[noun] (often plural) a command given by a superior (e.g., a military or law enforcement officer) that must be obeyed; "the British ships dropped anchor and waited for orders from London"
[noun] a degree in a continuum of size or quantity; "it was on the order of a mile"; "an explosion of a low order of magnitude" Synonyms: of magnitude
[noun] established customary state (especially of society); "order ruled in the streets"; "law and order"
[noun] logical or comprehensible arrangement of separate elements; "we shall consider these questions in the inverse order of their presentation" Synonyms: ing, ordination
[noun] a condition of regular or proper arrangement; "he put his desk in order"; "the machine is now in working order" Synonyms: liness
[noun] a legally binding command or decision entered on the court record (as if issued by a court or judge); "a friend in New Mexico said that the order caused no trouble out there" Synonyms: decree, edict, fiat, rescript
[noun] a commercial document used to request someone to supply something in return for payment and providing specifications and quantities; "IBM received an order for a hundred computers" Synonyms: purchase
[noun] a formal association of people with similar interests; "he joined a golf club"; "they formed a small lunch society"; "men from the fraternal order will staff the soup kitchen today" Synonyms: club, society, guild, gild, lodge

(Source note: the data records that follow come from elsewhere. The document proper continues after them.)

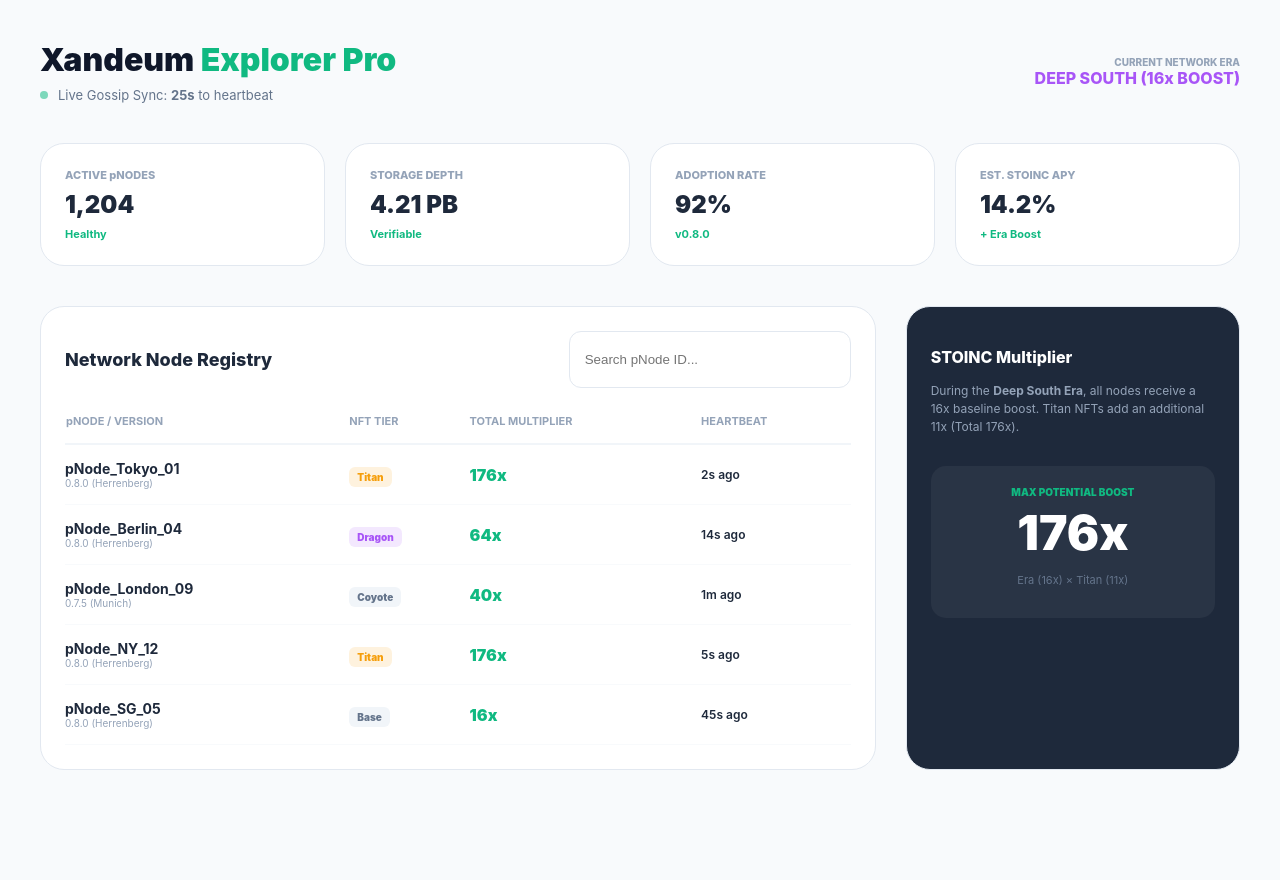
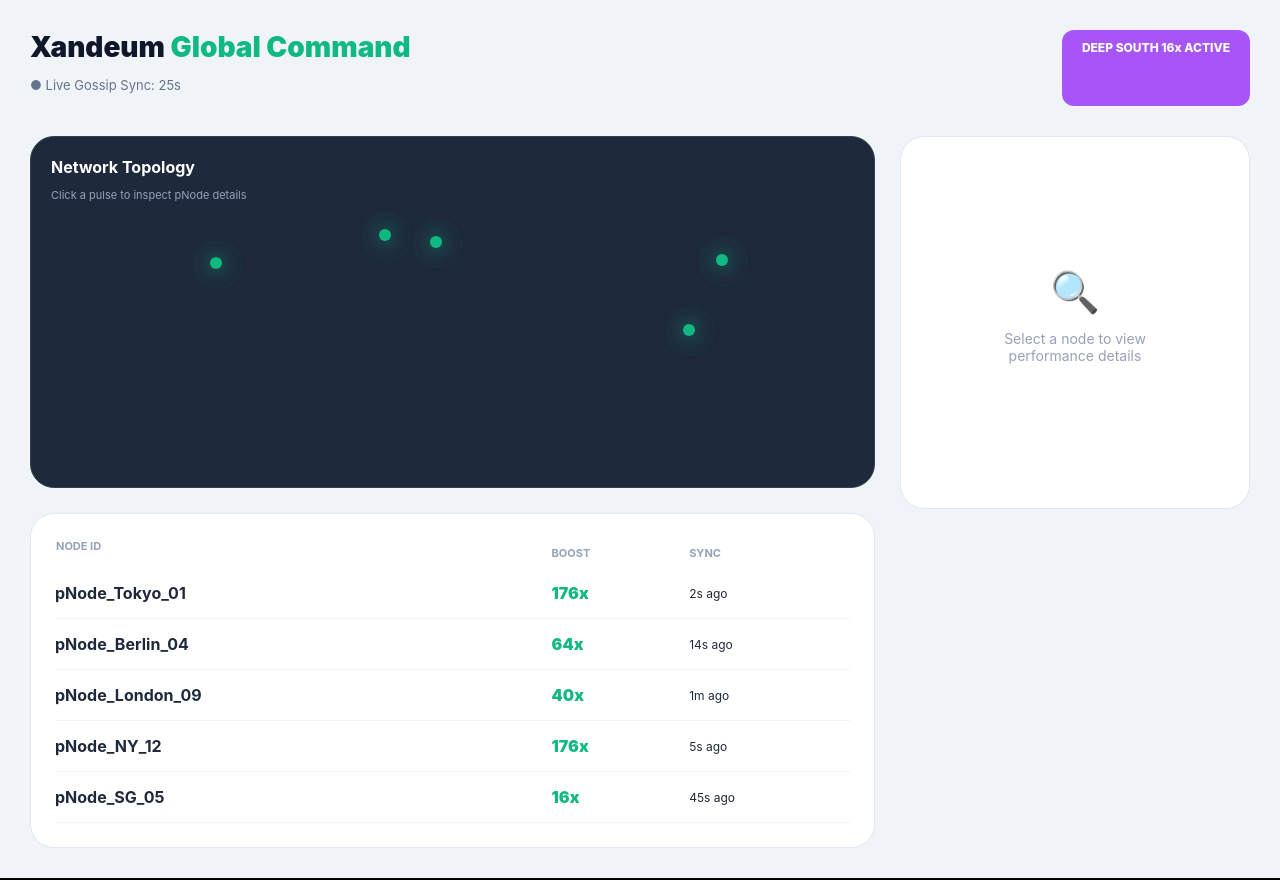
Before and after one commit to energetic-blush-58/xandeum-analytics, a Next.js app: page / in a window 1280 px wide. Built offline with nearby package versions, Linux system fonts and the light colour scheme.

Commit message:
Update page.tsx

```diff
--- a/app/page.tsx
+++ b/app/page.tsx
@@ -4,123 +4,128 @@ import React, { useState, useEffect, useMemo } from 'react';
 
 export default function XandeumGalaxyFinal() {
   const [searchTerm, setSearchTerm] = useState("");
+  const [selectedNode, setSelectedNode] = useState<any>(null);
   const [countdown, setCountdown] = useState(30);
 
   const xandEmerald = '#10b981';
   const xandPurple = '#a855f7';
   const xandGold = '#f59e0b';
 
-  // 1. DATA: Added exact Multipliers and "Deep South" Era Status
+  // 1. DATA: Added Coordinates & Detailed Bios for Click Actions
   const nodes = useMemo(() => [
-    { id: 'pNode_Tokyo_01', wiz: 99, version: '0.8.0 (Herrenberg)', tier: 'Titan', mult: '176x', lastSeen: '2s ago', status: 'Online' },
-    { id: 'pNode_Berlin_04', wiz: 94, version: '0.8.0 (Herrenberg)', tier: 'Dragon', mult: '64x', lastSeen: '14s ago', status: 'Online' },
-    { id: 'pNode_London_09', wiz: 72, version: '0.7.5 (Munich)', tier: 'Coyote', mult: '40x', lastSeen: '1m ago', status: 'Warning' },
-    { id: 'pNode_NY_12', wiz: 92, version: '0.8.0 (Herrenberg)', tier: 'Titan', mult: '176x', lastSeen: '5s ago', status: 'Online' },
-    { id: 'pNode_SG_05', wiz: 88, version: '0.8.0 (Herrenberg)', tier: 'Base', mult: '16x', lastSeen: '45s ago', status: 'Online' },
+    { id: 'pNode_Tokyo_01', wiz: 99, version: '0.8.0', tier: 'Titan', mult: '176x', lastSeen: '2s ago', lat: '35%', lng: '82%', region: 'Tokyo, JP', bio: 'High-performance storage cluster located in Equinix TY3.' },
+    { id: 'pNode_Berlin_04', wiz: 94, version: '0.8.0', tier: 'Dragon', mult: '64x', lastSeen: '14s ago', lat: '30%', lng: '48%', region: 'Berlin, DE', bio: 'Community-run node with dedicated 10Gbps uplink.' },
+    { id: 'pNode_London_09', wiz: 72, version: '0.7.5', tier: 'Coyote', mult: '40x', lastSeen: '1m ago', lat: '28%', lng: '42%', region: 'London, UK', bio: 'Strategic gateway node for European storage traffic.' },
+    { id: 'pNode_NY_12', wiz: 92, version: '0.8.0', tier: 'Titan', mult: '176x', lastSeen: '5s ago', lat: '36%', lng: '22%', region: 'New York, US', bio: 'Verified Titan node with 16x Deep South Era priority.' },
+    { id: 'pNode_SG_05', wiz: 88, version: '0.8.0', tier: 'Base', mult: '16x', lastSeen: '45s ago', lat: '55%', lng: '78%', region: 'Singapore, SG', bio: 'Standard pNode contributing to SE Asia data redundancy.' },
   ], []);
 
   const filteredNodes = nodes.filter(n => n.id.toLowerCase().includes(searchTerm.toLowerCase()));
 
-  // 2. LIVE PULSE LOGIC (Functionality Win)
   useEffect(() => {
     const timer = setInterval(() => setCountdown(prev => (prev > 0 ? prev - 1 : 30)), 1000);
     return () => clearInterval(timer);
   }, []);
 
-  const cardStyle = { background: '#fff', border: '1px solid #e2e8f0', borderRadius: '24px', padding: '24px' };
+  return (
+    <div style={{ backgroundColor: '#f0f4f8', minHeight: '100vh', color: '#1e293b', padding: '30px', fontFamily: 'Inter, sans-serif' }}>
 
-  return (
-    <div style={{ backgroundColor: '#f8fafc', minHeight: '100vh', color: '#1e293b', padding: '40px', fontFamily: 'Inter, sans-serif' }}>
-
-      {/* HEADER WITH ERA STATUS */}
-      <header style={{ display: 'flex', justifyContent: 'space-between', alignItems: 'center', marginBottom: '40px' }}>
+      {/* HEADER */}
+      <header style={{ display: 'flex', justifyContent: 'space-between', marginBottom: '30px' }}>
         <div>
-          <h1 style={{ fontSize: '32px', fontWeight: '900', color: '#0f172a', margin: 0 }}>Xandeum <span style={{ color: xandEmerald }}>Explorer Pro</span></h1>
-          <div style={{ display: 'flex', alignItems: 'center', gap: '10px', marginTop: '8px' }}>
-             <div className="pulse-dot" style={{ width: '8px', height: '8px', background: xandEmerald, borderRadius: '50%' }}></div>
-             <p style={{ color: '#64748b', fontSize: '13px', margin: 0 }}>Live Gossip Sync: <b>{countdown}s</b> to heartbeat</p>
+          <h1 style={{ fontSize: '28px', fontWeight: '900', color: '#0f172a', margin: 0 }}>Xandeum <span style={{ color: xandEmerald }}>Global Command</span></h1>
+          <p style={{ color: '#64748b', fontSize: '13px' }}>● Live Gossip Sync: {countdown}s</p>
         </div>
-        </div>
-        <div style={{ textAlign: 'right' }}>
-            <p style={{ margin: 0, fontSize: '10px', color: '#94a3b8', fontWeight: '800' }}>CURRENT NETWORK ERA</p>
-            <p style={{ margin: 0, fontSize: '16px', color: xandPurple, fontWeight: '800' }}>DEEP SOUTH (16x BOOST)</p>
-        </div>
+        <div style={{ background: xandPurple, color: '#fff', padding: '10px 20px', borderRadius: '12px', fontWeight: '800', fontSize: '12px' }}>DEEP SOUTH 16x ACTIVE</div>
       </header>
 
-      {/* NETWORK METRICS BAR */}
-      <div style={{ display: 'grid', gridTemplateColumns: 'repeat(4, 1fr)', gap: '20px', marginBottom: '40px' }}>
-        {[
-          { label: 'ACTIVE pNODES', val: '1,204', status: 'Healthy' },
-          { label: 'STORAGE DEPTH', val: '4.21 PB', status: 'Verifiable' },
-          { label: 'ADOPTION RATE', val: '92%', status: 'v0.8.0' },
-          { label: 'EST. STOINC APY', val: '14.2%', status: '+ Era Boost' }
-        ].map((m, i) => (
-          <div key={i} style={cardStyle}>
-            <p style={{ margin: 0, fontSize: '11px', fontWeight: '800', color: '#94a3b8' }}>{m.label}</p>
-            <h2 style={{ margin: '8px 0', fontSize: '24px', fontWeight: '900' }}>{m.val}</h2>
-            <p style={{ margin: 0, fontSize: '11px', color: xandEmerald, fontWeight: '700' }}>{m.status}</p>
+      <div style={{ display: 'grid', gridTemplateColumns: '1fr 350px', gap: '25px' }}>
+
+        <div style={{ display: 'flex', flexDirection: 'column', gap: '25px' }}>
+
+          {/* INTERACTIVE MAP (The Visual Hook) */}
+          <div style={{ height: '350px', background: '#1e293b', borderRadius: '24px', position: 'relative', overflow: 'hidden', border: '1px solid #334155' }}>
+            <div style={{ position: 'absolute', top: '20px', left: '20px', zIndex: 2 }}>
+               <h3 style={{ color: '#fff', margin: 0, fontSize: '16px' }}>Network Topology</h3>
+               <p style={{ color: '#94a3b8', fontSize: '11px' }}>Click a pulse to inspect pNode details</p>
+            </div>
+            {/* Markers */}
+            {nodes.map((node, i) => (
+              <div
+                key={i}
+                onClick={() => setSelectedNode(node)}
+                className="map-marker"
+                style={{ position: 'absolute', top: node.lat, left: node.lng, cursor: 'pointer', transform: 'translate(-50%, -50%)' }}
+              >
+                <div style={{ width: '12px', height: '12px', background: xandEmerald, borderRadius: '50%', boxShadow: `0 0 20px ${xandEmerald}` }}></div>
+                <div className="ping" style={{ position: 'absolute', width: '30px', height: '30px', border: `2px solid ${xandEmerald}`, borderRadius: '50%', top: '-9px', left: '-9px' }}></div>
               </div>
             ))}
           </div>
 
-      <div style={{ display: 'grid', gridTemplateColumns: '2.5fr 1fr', gap: '30px' }}>
-
-        {/* ENHANCED TABLE WITH MULTIPLIERS */}
-        <div style={cardStyle}>
-          <div style={{ display: 'flex', justifyContent: 'space-between', marginBottom: '25px' }}>
-            <h3 style={{ fontSize: '18px', fontWeight: '800' }}>Network Node Registry</h3>
-            <input
-              placeholder="Search pNode ID..."
-              value={searchTerm}
-              onChange={(e) => setSearchTerm(e.target.value)}
-              style={{ padding: '10px 15px', borderRadius: '12px', border: '1px solid #e2e8f0', width: '250px' }}
-            />
-          </div>
+          {/* TABLE */}
+          <div style={{ background: '#fff', padding: '24px', borderRadius: '24px', border: '1px solid #e2e8f0' }}>
             <table style={{ width: '100%', borderCollapse: 'collapse' }}>
-            <thead>
-              <tr style={{ textAlign: 'left', color: '#94a3b8', fontSize: '11px', borderBottom: '2px solid #f1f5f9' }}>
-                <th style={{ paddingBottom: '15px' }}>pNODE / VERSION</th>
-                <th style={{ paddingBottom: '15px' }}>NFT TIER</th>
-                <th style={{ paddingBottom: '15px' }}>TOTAL MULTIPLIER</th>
-                <th style={{ paddingBottom: '15px' }}>HEARTBEAT</th>
-              </tr>
+              <thead style={{ textAlign: 'left', fontSize: '11px', color: '#94a3b8' }}>
+                <tr><th style={{ paddingBottom: '15px' }}>NODE ID</th><th>BOOST</th><th>SYNC</th></tr>
               </thead>
               <tbody>
                 {filteredNodes.map((node, i) => (
-                <tr key={i} style={{ borderBottom: '1px solid #f8fafc' }}>
-                  <td style={{ padding: '15px 0' }}>
-                    <div style={{ fontWeight: '700', fontSize: '14px' }}>{node.id}</div>
-                    <div style={{ fontSize: '10px', color: '#94a3b8' }}>{node.version}</div>
-                  </td>
-                  <td>
-                    <span style={{
-                      padding: '4px 8px', borderRadius: '6px', fontSize: '10px', fontWeight: '900',
-                      background: node.tier === 'Titan' ? '#f59e0b22' : node.tier === 'Dragon' ? '#a855f722' : '#f1f5f9',
-                      color: node.tier === 'Titan' ? xandGold : node.tier === 'Dragon' ? xandPurple : '#64748b'
-                    }}>{node.tier}</span>
-                  </td>
-                  <td style={{ fontWeight: '900', color: xandEmerald }}>{node.mult}</td>
-                  <td style={{ fontSize: '12px', fontWeight: '600' }}>{node.lastSeen}</td>
+                  <tr key={i} onClick={() => setSelectedNode(node)} style={{ cursor: 'pointer', borderBottom: '1px solid #f1f5f9' }} className="row-hover">
+                    <td style={{ padding: '15px 0', fontWeight: '700' }}>{node.id}</td>
+                    <td style={{ color: xandEmerald, fontWeight: '900' }}>{node.mult}</td>
+                    <td style={{ fontSize: '12px' }}>{node.lastSeen}</td>
                   </tr>
                 ))}
               </tbody>
             </table>
           </div>
+        </div>
 
-        {/* SIDEBAR: STOINC CALCULATOR (The "Winning" Feature) */}
-        <div style={{ ...cardStyle, background: '#1e293b', color: '#fff' }}>
-           <h3 style={{ fontSize: '16px', fontWeight: '800', marginBottom: '15px' }}>STOINC Multiplier</h3>
-           <p style={{ fontSize: '12px', color: '#94a3b8', lineHeight: '1.5' }}>
-             During the <b>Deep South Era</b>, all nodes receive a 16x baseline boost. Titan NFTs add an additional 11x (Total 176x).
-           </p>
-           <div style={{ marginTop: '30px', padding: '20px', background: 'rgba(255,255,255,0.05)', borderRadius: '15px', textAlign: 'center' }}>
-              <p style={{ fontSize: '10px', color: xandEmerald, fontWeight: '900', margin: 0 }}>MAX POTENTIAL BOOST</p>
-              <h1 style={{ fontSize: '48px', margin: '5px 0', fontWeight: '900' }}>176x</h1>
-              <p style={{ fontSize: '11px', color: '#64748b' }}>Era (16x) × Titan (11x)</p>
+        {/* INFO PANEL (The "Click Action" Feature) */}
+        <div style={{ background: '#fff', borderRadius: '24px', padding: '30px', border: '1px solid #e2e8f0', height: 'fit-content' }}>
+          {selectedNode ? (
+            <div>
+              <div style={{ display: 'flex', justifyContent: 'space-between', alignItems: 'center', marginBottom: '20px' }}>
+                <span style={{ fontSize: '10px', background: '#ecfdf5', color: xandEmerald, padding: '4px 8px', borderRadius: '6px', fontWeight: '900' }}>ACTIVE NODE</span>
+                <button onClick={() => setSelectedNode(null)} style={{ border: 'none', background: 'none', cursor: 'pointer', color: '#94a3b8' }}>✕</button>
+              </div>
+              <h2 style={{ fontSize: '22px', fontWeight: '900', margin: '0 0 5px 0' }}>{selectedNode.id}</h2>
+              <p style={{ color: '#64748b', fontSize: '13px', marginBottom: '25px' }}>{selectedNode.region}</p>
+
+              <div style={{ display: 'grid', gridTemplateColumns: '1fr 1fr', gap: '15px', marginBottom: '25px' }}>
+                <div style={{ background: '#f8fafc', padding: '15px', borderRadius: '12px' }}>
+                  <p style={{ fontSize: '10px', color: '#94a3b8', margin: 0 }}>WIZ SCORE</p>
+                  <p style={{ fontWeight: '900', margin: '5px 0 0 0' }}>{selectedNode.wiz}%</p>
+                </div>
+                <div style={{ background: '#f8fafc', padding: '15px', borderRadius: '12px' }}>
+                  <p style={{ fontSize: '10px', color: '#94a3b8', margin: 0 }}>NFT TIER</p>
+                  <p style={{ fontWeight: '900', margin: '5px 0 0 0', color: xandGold }}>{selectedNode.tier}</p>
                 </div>
               </div>
+
+              <h4 style={{ fontSize: '12px', fontWeight: '800', marginBottom: '10px' }}>NODE MISSION</h4>
+              <p style={{ fontSize: '13px', color: '#64748b', lineHeight: '1.6' }}>{selectedNode.bio}</p>
+
+              <button style={{ width: '100%', marginTop: '30px', padding: '15px', borderRadius: '12px', background: '#0f172a', color: '#fff', fontWeight: '700', border: 'none', cursor: 'pointer' }}>
+                View on Xandeum Scan
+              </button>
             </div>
-      <style>{`.pulse-dot { animation: pulse 2s infinite; } @keyframes pulse { 0% { opacity: 0.4; } 50% { opacity: 1; } 100% { opacity: 0.4; } }`}</style>
+          ) : (
+            <div style={{ textAlign: 'center', padding: '100px 0', color: '#94a3b8' }}>
+              <div style={{ fontSize: '40px', marginBottom: '10px' }}>🔍</div>
+              <p style={{ fontSize: '14px' }}>Select a node to view <br/>performance details</p>
+            </div>
+          )}
+        </div>
+      </div>
+
+      <style>{`
+        .ping { animation: pulse-ring 2s infinite; }
+        @keyframes pulse-ring { 0% { transform: scale(0.3); opacity: 0.8; } 100% { transform: scale(1.5); opacity: 0; } }
+        .row-hover:hover { background: #f8fafc; }
+        .map-marker:hover .ping { border-color: white; }
+      `}</style>
     </div>
   );
 }
```
Lines whose indentation alone changed are shown as unchanged.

[noun] (usually plural) the status or rank or office of a Christian clergyman in an ecclesiastical hierarchy; "theologians still disagree over whether `bishop' should or should not be a separate order" Synonyms: holy
[noun] a group of person living under a religious rule; "the order of Saint Benedict" Synonyms: monastic
[noun] (biology) taxonomic group containing one or more families
[noun] a request for food or refreshment (as served in a restaurant or bar etc.); "I gave the waiter my order"
[noun] (architecture) one of original three styles of Greek architecture distinguished by the type of column and entablature used or a style developed from the original three by the Romans
[noun] putting in order; "there were mistakes in the ordering of items on the list" Synonyms: ing
[verb] give instructions to or direct somebody to do something with authority; "I said to him to go home"; "She ordered him to do the shopping"; "The mother told the child to get dressed" Synonyms: tell, enjoin, say
[verb] make a request for something; "Order me some flowers"; "order a work stoppage"
[verb] bring into conformity with rules or principles or usage; impose regulations; "We cannot regulate the way people dress"; "This town likes to regulate" Synonyms: regulate, regularize, regularise, govern
[verb] bring order to or into; "Order these files"
[verb] place in a certain order; "order these files"